Idena married William Ralph Roots on 1st April 1953 at the Holy Trinity Church in Rugby. Idena Roots sold 6 Lawrence Sheriff Street on 26th January 1971. Although married she never had children. In 1983, nine months after her husband passed away quietly in his chair in Fishers Close Kilsby, Nr. Rugby, Idena lost concentration whilst driving her car along Kilsby Lane towards Rugby and was involved in a head-on collision being killed instantly. Her ashes were scattered over her parents Grave in the Churchyard at Misterton, Nr. Lutterworth, Leicestershire England. The Lindon Rugby Ball linage and it's relationship with 6 Lawrence Sheriff Street came to an end.
It is likely that Richard Lindon was apprentice to William Gilbert's workshop as they were immediate neighbours when Richard Lindon was growing up. William Gilbert was 30 years old when Richard Lindon was a 13-year-old neighbour looking for an apprenticeship. In the 1841 Census, Lindon was 25 years old, living next door to William Gilbert, Richard Lindon's trade being Shoemaker.
In contrast Richard Lindons neighbour, and possible former boss, William Gilbert (1799-1877), a fellow boot & shoemaker, who spent a lot on advertising and had good links with Lillywhite (see "The Ball" page) went from strength to strength. William employed his nephew James Gilbert (1831-1906) to assist him in the production of Rugby Balls and, in turn, James Gilbert's son James John Gilbert (1856-1917) carried on the family tradition which catapulted the "GILBERT" name well and truly into the annuls of Rugby History.
Above the shop at 6 Lawrence Sheriff Street, Rugby.
Street Scene: Lawrence Sheriff Street, Rugby, Warwickshire. UK (1880)
Richard Lindons Shop (No 6.) is the premises in the photograph with an awning extending over the pavement (far end of street scene). You'll note that the architecture of Rugby Schools building (along the right hand side) changes opposite the shop, it becomes more prominent. This is the existing entrance to "Tom Browns schooldays" Rugby School Quadrangle.

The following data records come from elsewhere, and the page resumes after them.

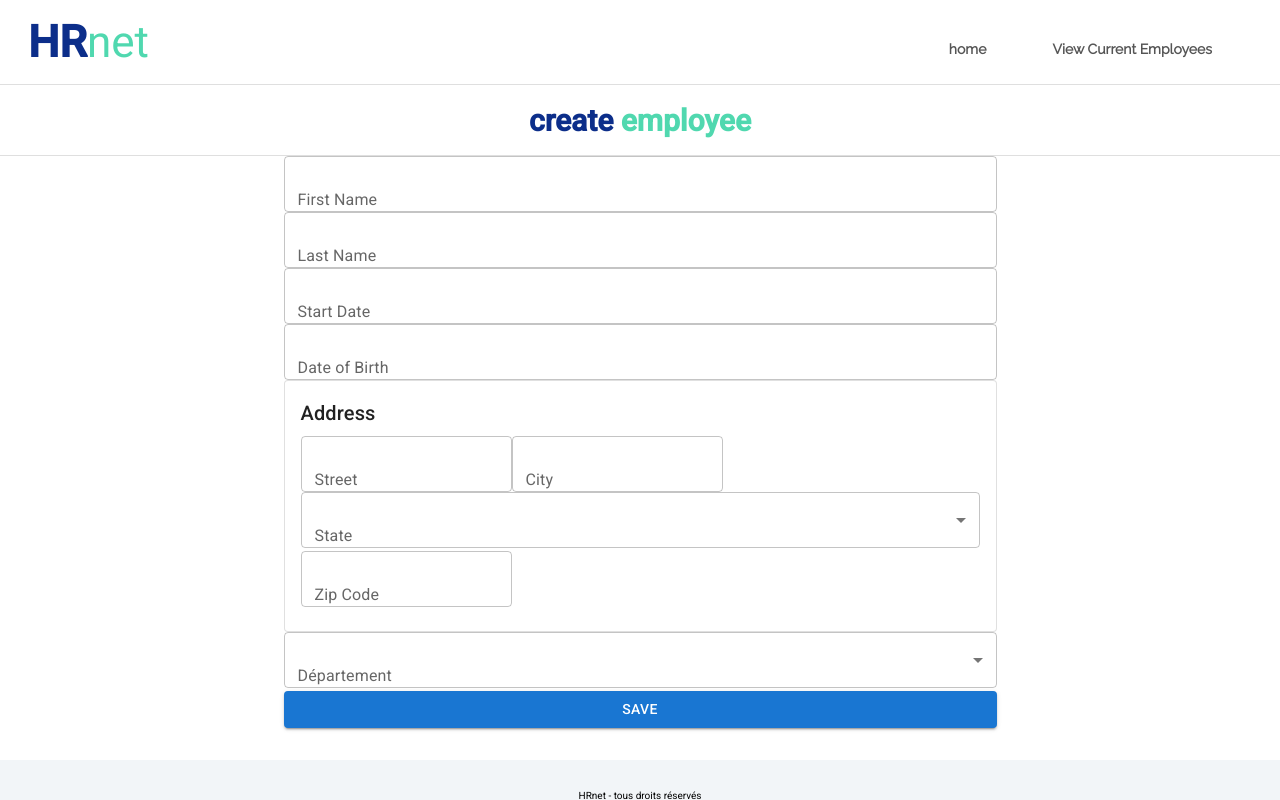
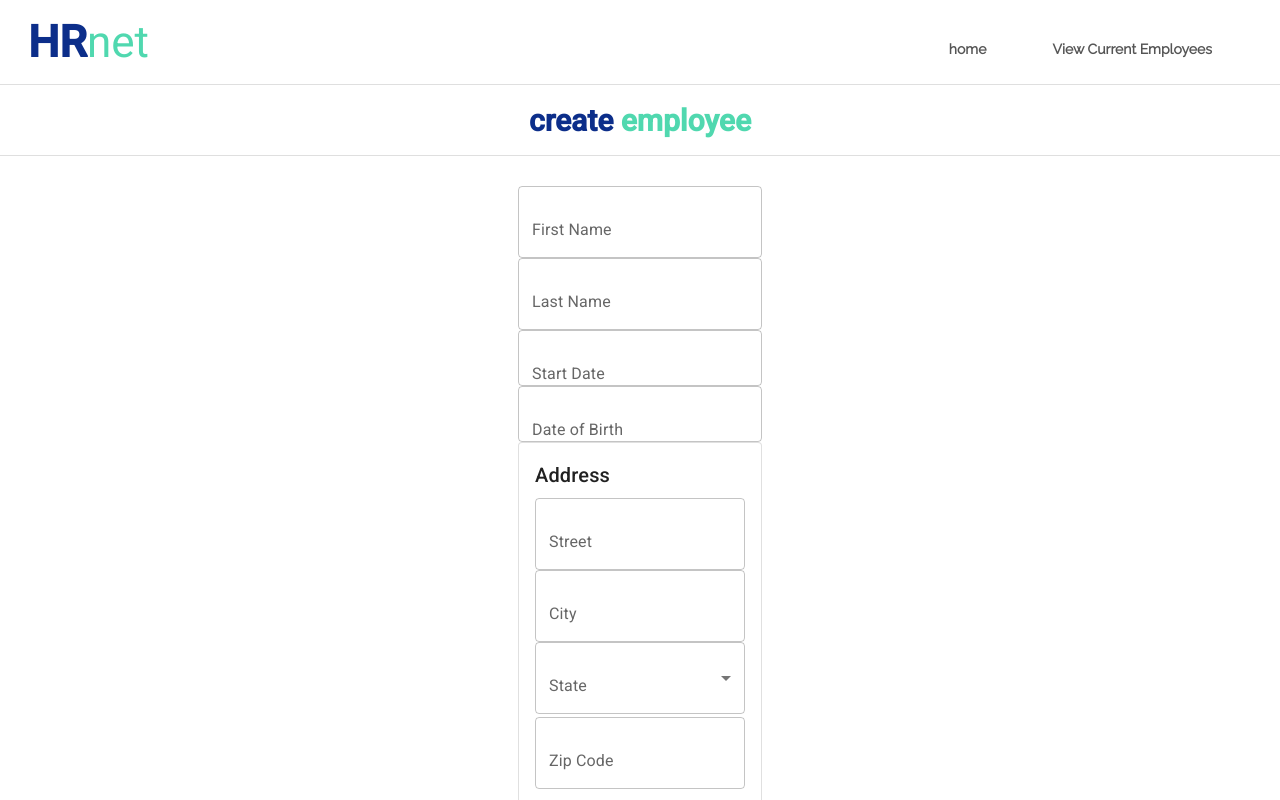
Before and after one commit to Axido545/HRnet, a React (Vite) app: page / in a window 1280 px wide. Shown: the top 800 px of the page. Built offline with nearby package versions, Linux system fonts and the light colour scheme.

Commit message:
update form

```diff
--- a/src/components/form/form.css
+++ b/src/components/form/form.css
@@ -3,3 +3,33 @@ label {
     margin-top: 1rem;
     margin-bottom: 10px;
 }
+
+input {
+    margin: 30px;
+}
+
+.formField {
+    display: flex;
+    flex-direction: column;
+    gap: 16px;
+    /* Espacement vertical entre les éléments du formulaire */
+}
+
+/* Ajouter des marges spécifiques à certains éléments si nécessaire */
+#firstName,
+#lastName,
+#startDate,
+#dob,
+#street,
+#city,
+#state,
+#zipCode,
+#department {
+    margin-bottom: 16px;
+    /* Espacement en bas de chaque champ */
+}
+
+.saveBtn {
+    margin-top: 16px;
+    /* Espacement en haut du bouton "Save" */
+}
--- a/src/pages/home/home.css
+++ b/src/pages/home/home.css
@@ -9,6 +9,9 @@
     flex-direction: column;
     align-items: center;
     justify-content: center;
+    padding: 30px;
+    margin: 0 auto;
+    width: 244px;
 }
 
 form {
```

Modern Times: 26th September 2006
Richard Lindons Shop. (Photo 31-10-2006). Today Richard Lindons Shop is a Barber Shop, designed by Simon Hawkesley CEO of Richard Lindon & Co., run by Mr. Michael Bailie "Bailie's" below the window sill the shop makes reference to the advertisements of it's historic owner. To the left of the entrance is a window display case dedicated to Richard Lindon. The door on the photograph leads upstairs (6a Lawrence Sheriff Street, Richard Lindons former home) and is today divided into 3 residential apartments, also designed by Simon Hawkesley. The Shop Front enjoyed "grant assistance" from English Heritage, Rugby Borough Council and The Rugby Town Partnership in 2006.
Wikipedia - Richard Lindon